== INSTRUCTIONS TO FOLLOW ==
Could the data underneath be repeated exactly, in full?

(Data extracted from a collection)
·····
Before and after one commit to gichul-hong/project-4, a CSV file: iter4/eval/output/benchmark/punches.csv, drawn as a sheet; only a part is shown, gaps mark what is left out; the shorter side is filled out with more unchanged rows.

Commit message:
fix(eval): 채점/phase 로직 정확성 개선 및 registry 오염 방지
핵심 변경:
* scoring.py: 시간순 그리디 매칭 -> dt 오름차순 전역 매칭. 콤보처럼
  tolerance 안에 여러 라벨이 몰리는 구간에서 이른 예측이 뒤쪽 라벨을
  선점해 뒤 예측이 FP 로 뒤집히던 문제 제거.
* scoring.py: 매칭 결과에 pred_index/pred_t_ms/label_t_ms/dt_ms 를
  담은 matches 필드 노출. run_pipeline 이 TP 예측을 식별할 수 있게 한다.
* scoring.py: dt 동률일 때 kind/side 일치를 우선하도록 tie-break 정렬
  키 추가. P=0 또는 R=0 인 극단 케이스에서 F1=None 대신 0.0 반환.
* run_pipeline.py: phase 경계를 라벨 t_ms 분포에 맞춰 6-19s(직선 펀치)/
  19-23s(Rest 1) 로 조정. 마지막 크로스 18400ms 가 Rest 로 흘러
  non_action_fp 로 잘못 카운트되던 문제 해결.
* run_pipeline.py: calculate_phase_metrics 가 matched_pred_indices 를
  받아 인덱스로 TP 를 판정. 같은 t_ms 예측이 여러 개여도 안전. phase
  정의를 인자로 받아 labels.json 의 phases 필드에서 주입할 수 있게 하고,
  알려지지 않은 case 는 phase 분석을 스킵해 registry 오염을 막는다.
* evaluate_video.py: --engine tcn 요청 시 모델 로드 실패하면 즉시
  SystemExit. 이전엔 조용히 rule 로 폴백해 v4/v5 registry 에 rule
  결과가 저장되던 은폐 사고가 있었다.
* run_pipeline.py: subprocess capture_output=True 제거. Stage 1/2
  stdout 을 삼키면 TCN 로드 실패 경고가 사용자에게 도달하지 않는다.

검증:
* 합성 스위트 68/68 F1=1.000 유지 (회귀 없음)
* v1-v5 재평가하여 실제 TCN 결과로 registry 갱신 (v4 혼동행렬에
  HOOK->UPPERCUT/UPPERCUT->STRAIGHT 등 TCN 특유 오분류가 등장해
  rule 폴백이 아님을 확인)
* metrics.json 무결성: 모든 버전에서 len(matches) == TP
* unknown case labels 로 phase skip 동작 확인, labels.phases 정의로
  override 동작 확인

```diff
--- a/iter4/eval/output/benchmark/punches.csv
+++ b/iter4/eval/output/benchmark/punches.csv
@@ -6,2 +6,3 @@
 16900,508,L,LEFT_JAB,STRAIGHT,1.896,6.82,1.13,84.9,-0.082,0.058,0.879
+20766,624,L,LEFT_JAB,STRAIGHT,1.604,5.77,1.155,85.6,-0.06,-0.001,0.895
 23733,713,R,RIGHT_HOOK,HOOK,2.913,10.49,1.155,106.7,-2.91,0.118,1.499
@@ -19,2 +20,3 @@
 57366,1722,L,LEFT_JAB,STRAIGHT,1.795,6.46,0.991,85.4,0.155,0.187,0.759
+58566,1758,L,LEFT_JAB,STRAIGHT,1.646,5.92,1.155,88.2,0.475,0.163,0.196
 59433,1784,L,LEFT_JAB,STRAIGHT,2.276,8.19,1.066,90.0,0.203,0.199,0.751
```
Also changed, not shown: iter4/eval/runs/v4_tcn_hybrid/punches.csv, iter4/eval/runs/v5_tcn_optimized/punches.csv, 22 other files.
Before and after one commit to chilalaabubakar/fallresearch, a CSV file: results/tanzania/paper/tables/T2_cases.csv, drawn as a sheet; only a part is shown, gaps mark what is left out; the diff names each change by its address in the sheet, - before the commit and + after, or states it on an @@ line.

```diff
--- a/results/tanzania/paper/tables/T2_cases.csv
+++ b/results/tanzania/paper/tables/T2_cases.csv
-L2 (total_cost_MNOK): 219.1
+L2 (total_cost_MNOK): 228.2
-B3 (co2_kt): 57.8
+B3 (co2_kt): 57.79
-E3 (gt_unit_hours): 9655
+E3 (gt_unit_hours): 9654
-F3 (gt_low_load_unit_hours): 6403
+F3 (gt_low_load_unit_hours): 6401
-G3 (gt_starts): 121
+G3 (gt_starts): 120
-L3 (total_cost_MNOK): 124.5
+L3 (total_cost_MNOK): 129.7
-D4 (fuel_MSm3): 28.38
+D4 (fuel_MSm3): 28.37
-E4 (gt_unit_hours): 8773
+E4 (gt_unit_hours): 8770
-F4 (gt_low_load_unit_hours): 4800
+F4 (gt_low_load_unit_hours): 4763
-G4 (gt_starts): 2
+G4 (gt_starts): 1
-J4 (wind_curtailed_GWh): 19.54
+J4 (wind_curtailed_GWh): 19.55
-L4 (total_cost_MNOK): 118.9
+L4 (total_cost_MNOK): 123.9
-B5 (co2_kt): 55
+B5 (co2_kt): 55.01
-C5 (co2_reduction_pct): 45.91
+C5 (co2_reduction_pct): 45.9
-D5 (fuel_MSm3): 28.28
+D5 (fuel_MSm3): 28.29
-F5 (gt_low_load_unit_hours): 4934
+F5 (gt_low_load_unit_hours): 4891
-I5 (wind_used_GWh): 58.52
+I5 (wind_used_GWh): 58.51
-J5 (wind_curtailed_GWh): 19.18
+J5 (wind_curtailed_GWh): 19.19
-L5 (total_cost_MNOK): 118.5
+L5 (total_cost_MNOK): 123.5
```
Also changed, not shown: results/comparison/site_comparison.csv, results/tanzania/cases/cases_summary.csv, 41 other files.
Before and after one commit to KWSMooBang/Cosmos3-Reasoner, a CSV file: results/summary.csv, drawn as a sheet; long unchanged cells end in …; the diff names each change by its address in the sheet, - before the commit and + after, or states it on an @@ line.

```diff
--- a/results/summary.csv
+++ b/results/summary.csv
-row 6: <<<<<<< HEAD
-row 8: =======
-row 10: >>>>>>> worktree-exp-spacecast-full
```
·····
== SOLUTION TO THE PROBLEM ==
Before and after one commit to gichul-hong/project-4, a CSV file: iter4/eval/output/benchmark/punches.csv, drawn as a sheet; only a part is shown, gaps mark what is left out; the shorter side is filled out with more unchanged rows.

Commit message:
fix(eval): 채점/phase 로직 정확성 개선 및 registry 오염 방지
핵심 변경:
* scoring.py: 시간순 그리디 매칭 -> dt 오름차순 전역 매칭. 콤보처럼
  tolerance 안에 여러 라벨이 몰리는 구간에서 이른 예측이 뒤쪽 라벨을
  선점해 뒤 예측이 FP 로 뒤집히던 문제 제거.
* scoring.py: 매칭 결과에 pred_index/pred_t_ms/label_t_ms/dt_ms 를
  담은 matches 필드 노출. run_pipeline 이 TP 예측을 식별할 수 있게 한다.
* scoring.py: dt 동률일 때 kind/side 일치를 우선하도록 tie-break 정렬
  키 추가. P=0 또는 R=0 인 극단 케이스에서 F1=None 대신 0.0 반환.
* run_pipeline.py: phase 경계를 라벨 t_ms 분포에 맞춰 6-19s(직선 펀치)/
  19-23s(Rest 1) 로 조정. 마지막 크로스 18400ms 가 Rest 로 흘러
  non_action_fp 로 잘못 카운트되던 문제 해결.
* run_pipeline.py: calculate_phase_metrics 가 matched_pred_indices 를
  받아 인덱스로 TP 를 판정. 같은 t_ms 예측이 여러 개여도 안전. phase
  정의를 인자로 받아 labels.json 의 phases 필드에서 주입할 수 있게 하고,
  알려지지 않은 case 는 phase 분석을 스킵해 registry 오염을 막는다.
* evaluate_video.py: --engine tcn 요청 시 모델 로드 실패하면 즉시
  SystemExit. 이전엔 조용히 rule 로 폴백해 v4/v5 registry 에 rule
  결과가 저장되던 은폐 사고가 있었다.
* run_pipeline.py: subprocess capture_output=True 제거. Stage 1/2
  stdout 을 삼키면 TCN 로드 실패 경고가 사용자에게 도달하지 않는다.

검증:
* 합성 스위트 68/68 F1=1.000 유지 (회귀 없음)
* v1-v5 재평가하여 실제 TCN 결과로 registry 갱신 (v4 혼동행렬에
  HOOK->UPPERCUT/UPPERCUT->STRAIGHT 등 TCN 특유 오분류가 등장해
  rule 폴백이 아님을 확인)
* metrics.json 무결성: 모든 버전에서 len(matches) == TP
* unknown case labels 로 phase skip 동작 확인, labels.phases 정의로
  override 동작 확인

```diff
--- a/iter4/eval/output/benchmark/punches.csv
+++ b/iter4/eval/output/benchmark/punches.csv
@@ -6,2 +6,3 @@
 16900,508,L,LEFT_JAB,STRAIGHT,1.896,6.82,1.13,84.9,-0.082,0.058,0.879
+20766,624,L,LEFT_JAB,STRAIGHT,1.604,5.77,1.155,85.6,-0.06,-0.001,0.895
 23733,713,R,RIGHT_HOOK,HOOK,2.913,10.49,1.155,106.7,-2.91,0.118,1.499
@@ -19,2 +20,3 @@
 57366,1722,L,LEFT_JAB,STRAIGHT,1.795,6.46,0.991,85.4,0.155,0.187,0.759
+58566,1758,L,LEFT_JAB,STRAIGHT,1.646,5.92,1.155,88.2,0.475,0.163,0.196
 59433,1784,L,LEFT_JAB,STRAIGHT,2.276,8.19,1.066,90.0,0.203,0.199,0.751
```
Also changed, not shown: iter4/eval/runs/v4_tcn_hybrid/punches.csv, iter4/eval/runs/v5_tcn_optimized/punches.csv, 22 other files.
Before and after one commit to chilalaabubakar/fallresearch, a CSV file: results/tanzania/paper/tables/T2_cases.csv, drawn as a sheet; only a part is shown, gaps mark what is left out; the diff names each change by its address in the sheet, - before the commit and + after, or states it on an @@ line.

```diff
--- a/results/tanzania/paper/tables/T2_cases.csv
+++ b/results/tanzania/paper/tables/T2_cases.csv
-L2 (total_cost_MNOK): 219.1
+L2 (total_cost_MNOK): 228.2
-B3 (co2_kt): 57.8
+B3 (co2_kt): 57.79
-E3 (gt_unit_hours): 9655
+E3 (gt_unit_hours): 9654
-F3 (gt_low_load_unit_hours): 6403
+F3 (gt_low_load_unit_hours): 6401
-G3 (gt_starts): 121
+G3 (gt_starts): 120
-L3 (total_cost_MNOK): 124.5
+L3 (total_cost_MNOK): 129.7
-D4 (fuel_MSm3): 28.38
+D4 (fuel_MSm3): 28.37
-E4 (gt_unit_hours): 8773
+E4 (gt_unit_hours): 8770
-F4 (gt_low_load_unit_hours): 4800
+F4 (gt_low_load_unit_hours): 4763
-G4 (gt_starts): 2
+G4 (gt_starts): 1
-J4 (wind_curtailed_GWh): 19.54
+J4 (wind_curtailed_GWh): 19.55
-L4 (total_cost_MNOK): 118.9
+L4 (total_cost_MNOK): 123.9
-B5 (co2_kt): 55
+B5 (co2_kt): 55.01
-C5 (co2_reduction_pct): 45.91
+C5 (co2_reduction_pct): 45.9
-D5 (fuel_MSm3): 28.28
+D5 (fuel_MSm3): 28.29
-F5 (gt_low_load_unit_hours): 4934
+F5 (gt_low_load_unit_hours): 4891
-I5 (wind_used_GWh): 58.52
+I5 (wind_used_GWh): 58.51
-J5 (wind_curtailed_GWh): 19.18
+J5 (wind_curtailed_GWh): 19.19
-L5 (total_cost_MNOK): 118.5
+L5 (total_cost_MNOK): 123.5
```
Also changed, not shown: results/comparison/site_comparison.csv, results/tanzania/cases/cases_summary.csv, 41 other files.
Before and after one commit to KWSMooBang/Cosmos3-Reasoner, a CSV file: results/summary.csv, drawn as a sheet; long unchanged cells end in …; the diff names each change by its address in the sheet, - before the commit and + after, or states it on an @@ line.

```diff
--- a/results/summary.csv
+++ b/results/summary.csv
-row 6: <<<<<<< HEAD
-row 8: =======
-row 10: >>>>>>> worktree-exp-spacecast-full
```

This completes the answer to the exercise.